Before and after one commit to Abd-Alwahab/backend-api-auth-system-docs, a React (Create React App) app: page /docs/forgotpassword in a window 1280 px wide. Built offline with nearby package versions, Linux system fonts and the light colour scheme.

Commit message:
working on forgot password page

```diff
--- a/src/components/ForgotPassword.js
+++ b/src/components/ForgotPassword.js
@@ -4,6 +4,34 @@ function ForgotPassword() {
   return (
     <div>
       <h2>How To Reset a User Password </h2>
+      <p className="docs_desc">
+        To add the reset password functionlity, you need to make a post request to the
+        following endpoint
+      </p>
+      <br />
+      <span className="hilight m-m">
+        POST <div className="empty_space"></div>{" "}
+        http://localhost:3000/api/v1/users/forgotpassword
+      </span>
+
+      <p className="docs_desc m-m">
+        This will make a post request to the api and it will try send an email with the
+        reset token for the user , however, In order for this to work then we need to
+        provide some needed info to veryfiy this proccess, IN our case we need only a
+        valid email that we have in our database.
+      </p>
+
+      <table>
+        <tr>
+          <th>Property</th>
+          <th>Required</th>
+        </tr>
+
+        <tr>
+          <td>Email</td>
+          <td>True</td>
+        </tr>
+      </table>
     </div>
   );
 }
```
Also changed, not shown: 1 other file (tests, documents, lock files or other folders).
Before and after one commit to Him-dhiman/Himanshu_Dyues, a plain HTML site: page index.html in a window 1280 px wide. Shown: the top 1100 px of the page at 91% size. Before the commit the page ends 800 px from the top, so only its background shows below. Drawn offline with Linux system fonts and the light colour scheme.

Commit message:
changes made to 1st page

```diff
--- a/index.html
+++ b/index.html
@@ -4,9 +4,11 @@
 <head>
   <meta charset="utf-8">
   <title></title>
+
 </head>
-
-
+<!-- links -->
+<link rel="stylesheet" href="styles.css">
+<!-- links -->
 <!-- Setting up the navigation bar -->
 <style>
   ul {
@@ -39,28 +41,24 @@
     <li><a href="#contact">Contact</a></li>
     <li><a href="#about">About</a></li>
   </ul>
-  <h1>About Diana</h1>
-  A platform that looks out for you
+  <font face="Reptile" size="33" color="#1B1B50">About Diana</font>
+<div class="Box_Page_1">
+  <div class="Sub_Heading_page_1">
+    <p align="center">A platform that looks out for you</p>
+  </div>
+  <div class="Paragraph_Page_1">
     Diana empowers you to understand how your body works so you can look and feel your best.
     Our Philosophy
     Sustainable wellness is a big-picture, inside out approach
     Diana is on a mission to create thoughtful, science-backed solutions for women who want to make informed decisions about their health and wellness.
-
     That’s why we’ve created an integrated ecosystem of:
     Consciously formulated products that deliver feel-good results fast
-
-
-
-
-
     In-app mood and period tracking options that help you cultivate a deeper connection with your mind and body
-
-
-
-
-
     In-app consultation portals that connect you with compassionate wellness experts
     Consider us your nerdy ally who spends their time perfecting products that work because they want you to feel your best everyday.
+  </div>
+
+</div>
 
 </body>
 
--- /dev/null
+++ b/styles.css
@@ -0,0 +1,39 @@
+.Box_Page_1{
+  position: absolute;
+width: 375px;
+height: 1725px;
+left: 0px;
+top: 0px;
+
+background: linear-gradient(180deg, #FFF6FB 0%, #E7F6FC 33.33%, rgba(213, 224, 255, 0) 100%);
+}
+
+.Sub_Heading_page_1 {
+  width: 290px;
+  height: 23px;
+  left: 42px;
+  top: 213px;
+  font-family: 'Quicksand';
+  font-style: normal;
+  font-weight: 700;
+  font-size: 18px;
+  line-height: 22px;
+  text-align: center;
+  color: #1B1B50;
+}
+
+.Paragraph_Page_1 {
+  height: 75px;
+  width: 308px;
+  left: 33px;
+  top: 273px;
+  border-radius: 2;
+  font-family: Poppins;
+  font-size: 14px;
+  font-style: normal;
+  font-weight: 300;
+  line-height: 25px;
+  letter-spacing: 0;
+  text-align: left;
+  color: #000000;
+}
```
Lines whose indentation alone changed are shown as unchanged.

### Work required
Find and copy each line of the data where "family" is present.

### Worked solution
+  font-family: 'Quicksand';
+  font-family: Poppins;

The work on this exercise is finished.